ENGINE: 3.5-liter DOHC V6
HORSEPOWER/TORQUE: 245 hp @ 5800 rpm/246 lb.-ft. @ 4400 rpm
TRANSMISSION: Continuously Variable Transmission (CVT)
WHEELBASE: 111.2 in.
LENGTH x WIDTH x HEIGHT: 187.6 x 74.0 x 66.5 in.
TIRES: 235/65R18
CARGO CAPACITY: 81.6 cu. ft.
ECONOMY: 20 mpg city/24 mpg highway
PRICE: $35,960 (includes $580 destination charges)

I have always been impressed by the design of the Nissan Murano. I think Nissan's design department seems to be doing it right in almost all areas, and the Murano is a perfect example of their skills. It is cutting edge in its design, with curves in places other designers don't seem to realize there are places. Throw on 20-inch tires that fill up the wheel openings, and the Murano is as together as almost any vehicle on the highway.

It's no surprise that the Murano is based on Nissan's popular Altima sedan platform. The Altima is a midsize sedan from the same design studio and is cutting edge. It isn't just the lines, either. Nissan's color palette also pushes the envelope. I saw a Murano on the highway a few weeks ago that was a metallic bronze. I had never seen that color before and it was stunning. Our tester was a red, "Merlot" Nissan called it, that was equally spectacular.

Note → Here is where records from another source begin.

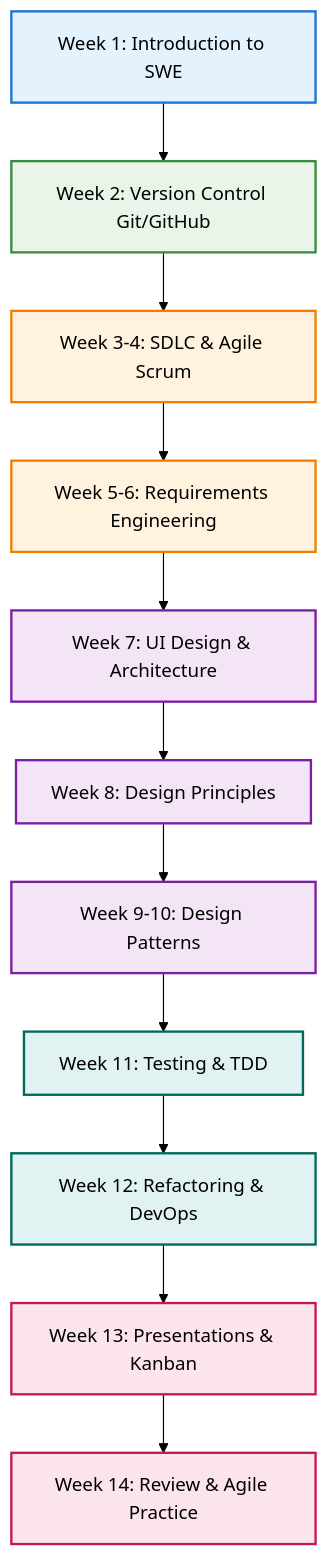
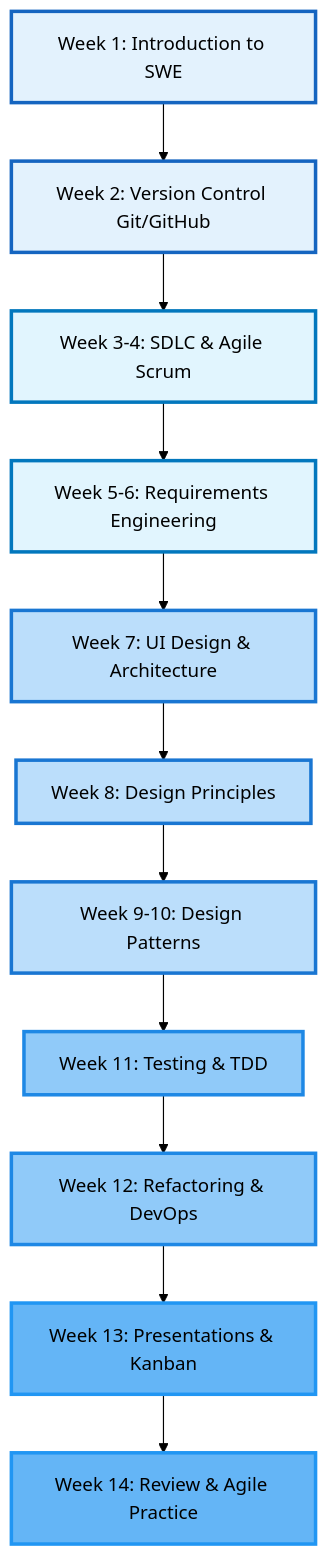
One commit to ratulalahy/intro_to_swe changed the diagram in index.md. Above: the diagram before and after it, drawn with Mermaid (forest theme). The commit also changed other lines of this file, not shown here.

````diff
--- a/index.md
+++ b/index.md
@@ -44,25 +44,25 @@
 ```{mermaid}
 graph TD
     A[Week 1: Introduction to SWE] --> B[Week 2: Version Control Git/GitHub]
     B --> C[Week 3-4: SDLC & Agile Scrum]
     C --> D[Week 5-6: Requirements Engineering]
     D --> E[Week 7: UI Design & Architecture]
     E --> F[Week 8: Design Principles]
     F --> G[Week 9-10: Design Patterns]
     G --> H[Week 11: Testing & TDD]
     H --> I[Week 12: Refactoring & DevOps]
     I --> J[Week 13: Presentations & Kanban]
     J --> K[Week 14: Review & Agile Practice]
     
-    style A fill:#e3f2fd,stroke:#1976d2,stroke-width:2px
-    style B fill:#e8f5e8,stroke:#388e3c,stroke-width:2px
-    style C fill:#fff3e0,stroke:#f57c00,stroke-width:2px
-    style D fill:#fff3e0,stroke:#f57c00,stroke-width:2px
-    style E fill:#f3e5f5,stroke:#7b1fa2,stroke-width:2px
-    style F fill:#f3e5f5,stroke:#7b1fa2,stroke-width:2px
-    style G fill:#f3e5f5,stroke:#7b1fa2,stroke-width:2px
-    style H fill:#e0f2f1,stroke:#00695c,stroke-width:2px
-    style I fill:#e0f2f1,stroke:#00695c,stroke-width:2px
-    style J fill:#fce4ec,stroke:#c2185b,stroke-width:2px
-    style K fill:#fce4ec,stroke:#c2185b,stroke-width:2px
+    style A fill:#e3f2fd,stroke:#1565c0,stroke-width:3px
+    style B fill:#e3f2fd,stroke:#1565c0,stroke-width:3px
+    style C fill:#e1f5fe,stroke:#0277bd,stroke-width:3px
+    style D fill:#e1f5fe,stroke:#0277bd,stroke-width:3px
+    style E fill:#bbdefb,stroke:#1976d2,stroke-width:3px
+    style F fill:#bbdefb,stroke:#1976d2,stroke-width:3px
+    style G fill:#bbdefb,stroke:#1976d2,stroke-width:3px
+    style H fill:#90caf9,stroke:#1e88e5,stroke-width:3px
+    style I fill:#90caf9,stroke:#1e88e5,stroke-width:3px
+    style J fill:#64b5f6,stroke:#2196f3,stroke-width:3px
+    style K fill:#64b5f6,stroke:#2196f3,stroke-width:3px
 ```
````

So it's hard to be totally objective when you're dazzled by the design. But I forced myself. Oh, the sacrifices I make.

Under the hood the Murano has a 3.5-liter double overhead cam V6 that pushes out an impressive 245 horsepower. Hooked to a seamless continuously variable transmission (CVT), the Murano zips down the road with absolutely no jerkiness when gears are shifting, because gears don't shift. We've driven several cars with CVTs and this is one of the better ones. Since the Murano isn't designed for tough off-roading, the CVT is as good as any gearbox. In fact, Nissan calls the Murano "The On-Road SUV" with good reason. Besides, you wouldn't want to mess up that glorious paint with dirt, would you?

The seats were powered on the driver's and passenger's side. This allowed us to set them up in almost any configuration for the best comfort. I liked the side support and felt the seats were comfortable.

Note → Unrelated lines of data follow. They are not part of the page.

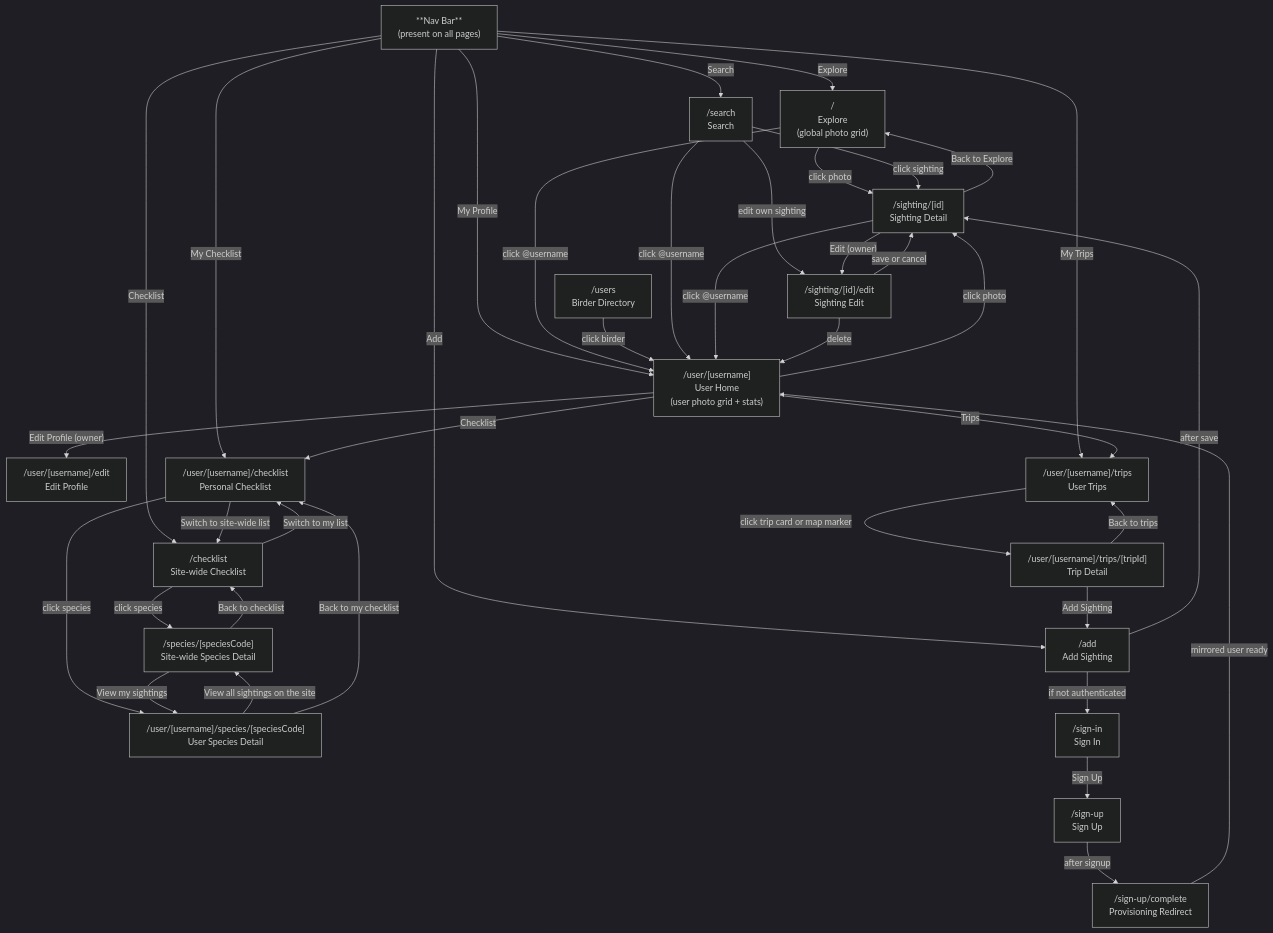
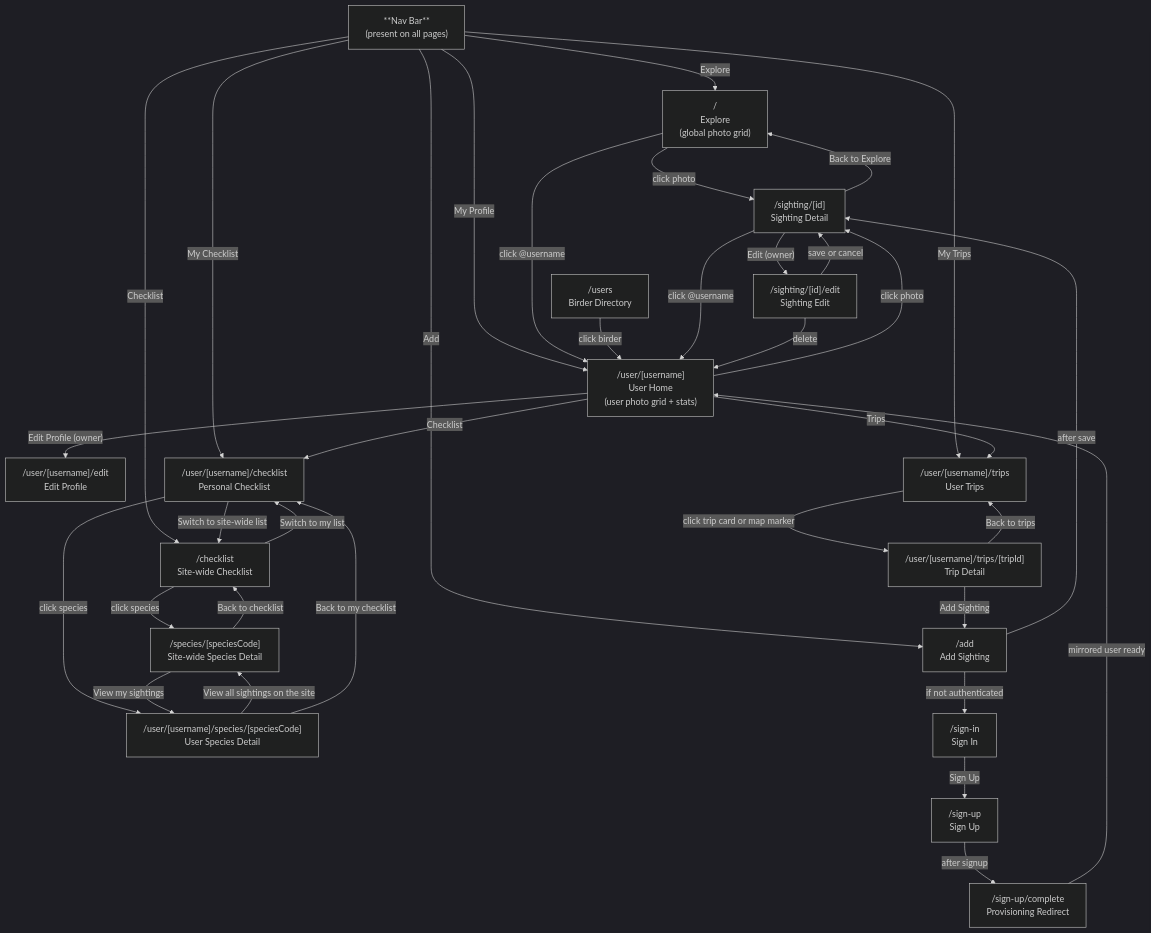
The diagram in docs/site-layout.md (kkrausse/random), drawn with Mermaid (dark theme) before and after one commit. The commit also changed other lines of this file and 5 other files, not shown here.

````diff
--- a/docs/site-layout.md
+++ b/docs/site-layout.md
@@ -33,68 +32,62 @@
 ```mermaid
 flowchart TD
     Nav["**Nav Bar**\n(present on all pages)"]
 
     Explore["/\nExplore\n(global photo grid)"]
     User["/user/[username]\nUser Home\n(user photo grid + stats)"]
     UserEdit["/user/[username]/edit\nEdit Profile"]
     UserTrips["/user/[username]/trips\nUser Trips"]
     UserTripDetail["/user/[username]/trips/[tripId]\nTrip Detail"]
     UserChecklist["/user/[username]/checklist\nPersonal Checklist"]
     UserSpeciesDetail["/user/[username]/species/[speciesCode]\nUser Species Detail"]
     SiteChecklist["/checklist\nSite-wide Checklist"]
     Users["/users\nBirder Directory"]
     SpeciesDetail["/species/[speciesCode]\nSite-wide Species Detail"]
-    Search["/search\nSearch"]
     SightingDetail["/sighting/[id]\nSighting Detail"]
     SightingEdit["/sighting/[id]/edit\nSighting Edit"]
     AddSighting["/add\nAdd Sighting"]
     SignIn["/sign-in\nSign In"]
     SignUp["/sign-up\nSign Up"]
     SignUpComplete["/sign-up/complete\nProvisioning Redirect"]
 
     Nav -->|"Explore"| Explore
     Nav -->|"My Profile"| User
     Nav -->|"My Trips"| UserTrips
     Nav -->|"My Checklist"| UserChecklist
     Nav -->|"Checklist"| SiteChecklist
-    Nav -->|"Search"| Search
     Nav -->|"Add"| AddSighting
 
     Explore -->|"click photo"| SightingDetail
     Explore -->|"click @username"| User
 
     User -->|"Edit Profile (owner)"| UserEdit
     User -->|"click photo"| SightingDetail
     User -->|"Trips"| UserTrips
     User -->|"Checklist"| UserChecklist
 
     UserTrips -->|"click trip card or map marker"| UserTripDetail
     UserTripDetail -->|"Back to trips"| UserTrips
     UserTripDetail -->|"Add Sighting"| AddSighting
 
     UserChecklist -->|"Switch to site-wide list"| SiteChecklist
     UserChecklist -->|"click species"| UserSpeciesDetail
     SiteChecklist -->|"Switch to my list"| UserChecklist
     SiteChecklist -->|"click species"| SpeciesDetail
     UserSpeciesDetail -->|"View all sightings on the site"| SpeciesDetail
     UserSpeciesDetail -->|"Back to my checklist"| UserChecklist
     SpeciesDetail -->|"View my sightings"| UserSpeciesDetail
     SpeciesDetail -->|"Back to checklist"| SiteChecklist
 
     Users -->|"click birder"| User
-    Search -->|"click sighting"| SightingDetail
-    Search -->|"edit own sighting"| SightingEdit
-    Search -->|"click @username"| User
-
     SightingDetail -->|"Back to Explore"| Explore
     SightingDetail -->|"click @username"| User
     SightingDetail -->|"Edit (owner)"| SightingEdit
     SightingEdit -->|"save or cancel"| SightingDetail
     SightingEdit -->|"delete"| User
 
     AddSighting -->|"if not authenticated"| SignIn
     AddSighting -->|"after save"| SightingDetail
     SignIn -->|"Sign Up"| SignUp
     SignUp -->|"after signup"| SignUpComplete
     SignUpComplete -->|"mirrored user ready"| User
 ```
````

The rear seat was a bench, with no third-row option. This is okay, since most rear seats offer limited comfort anyway, so why try to force the issue? In most cases, smaller adults would be relegated to the rear of a third row. With just two rows, second-row passengers gain a bit in legroom, which is an advantage. Those seats were comfortable as well. Despite the sloping rear on the exterior, there's good cargo capacity in the Murano on the inside. With the rear seats folded nearly flat, cargo volume grows to 81.6 cubic feet. The seats fold by flipping a couple of levers at the back of the cargo area, and you don't have to remove the rear headrests.

Other storage includes a cell-phone receptacle in the center console as well as dual storage areas in the console itself. The cupholders are Murano's one design flaw; it's tough to remove cups.

As with many vehicles, the navigation option is somewhat intuitive, but not totally. It is learnable, as we found. We used the screen primarily to find our favorite XM Satellite stations, at least until the system crashed on us.

The SL trim level is Murano's middle-of-the-road and costs $3,500. It includes leather seats, 4-way power passenger seat, silver colored lower bumpers, sunroof, 225-watt Bose Audio system with 6-disc CD changer, power adjustable pedals, and a cargo cover and cargo net. XM Radio added another $400 to the base, wood-tone trim $100 , floor mats $80 and 18-inch chrome wheels $1,200.

The Murano isn't cheap, but it's enough like an Infiniti FX to make it an acceptable low-cost option.

2005 The Auto Page Syndicate